Saved entries
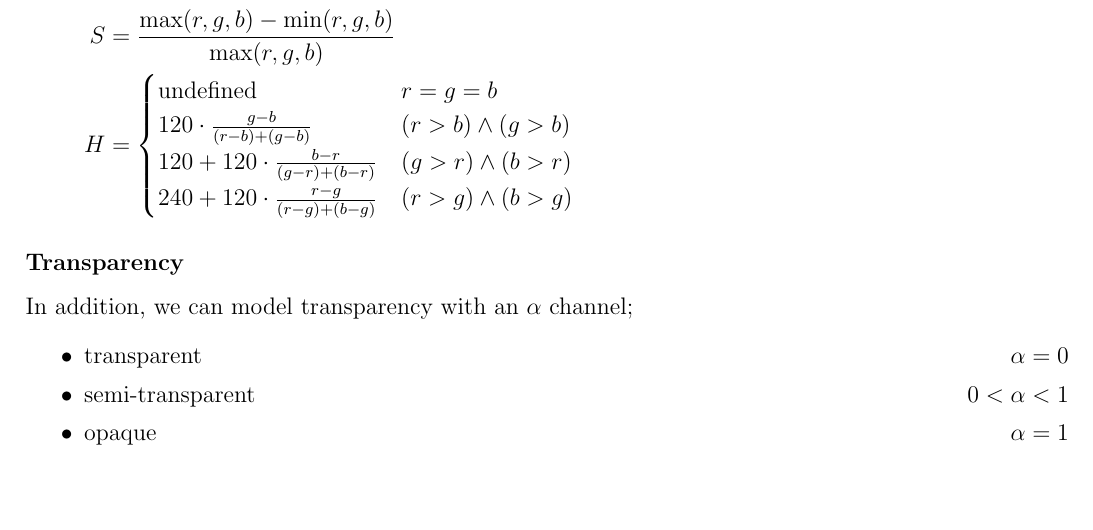
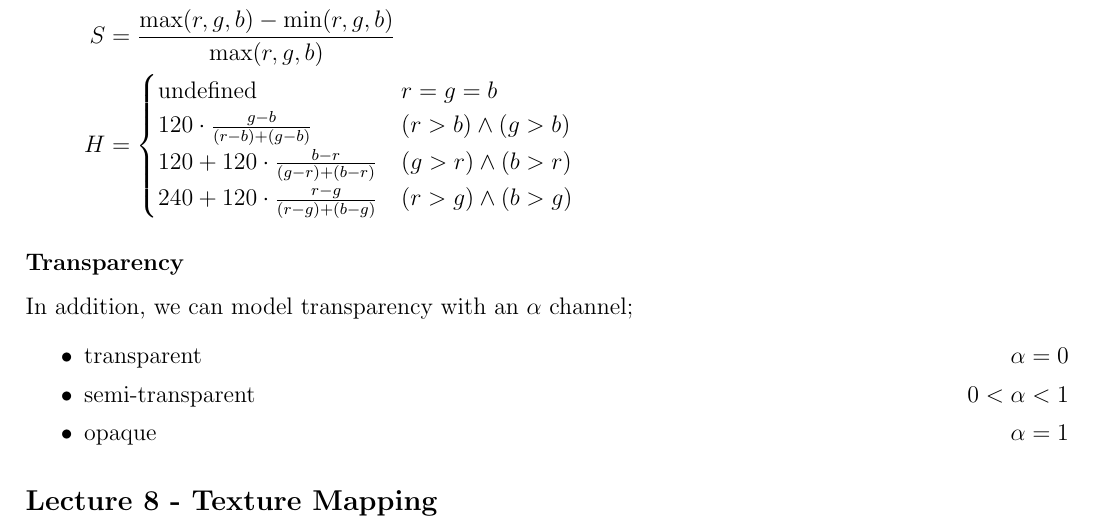
Before and after one commit to lin-e/imperial-revision, a LaTeX document (co317/main.tex): part of page 27 of 27, cut so that both start at the same text. Compiled offline with pdfLaTeX.

Commit message:
Graphics, remove comments and add title

```diff
--- a/co317/main.tex
+++ b/co317/main.tex
@@ -2142,4 +2126,5 @@
                     \item semi-transparent \hfill $0 < \alpha < 1$
                     \item opaque \hfill $\alpha = 1$
                 \end{itemize}
+        \subsection*{Lecture 8 - Texture Mapping}
 \end{document}
```
Also changed, not shown: _output/y3/co317.pdf, co317/main.pdf, co317/main.tex (16 more changed lines).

**EXERCISE DESCRIPTION**
Pull every line with the word "main" from the data.

**TASK OUTPUT**
Before and after one commit to lin-e/imperial-revision, a LaTeX document (co317/main.tex): part of page 27 of 27, cut so that both start at the same text. Compiled offline with pdfLaTeX.
--- a/co317/main.tex
+++ b/co317/main.tex
Also changed, not shown: _output/y3/co317.pdf, co317/main.pdf, co317/main.tex (16 more changed lines).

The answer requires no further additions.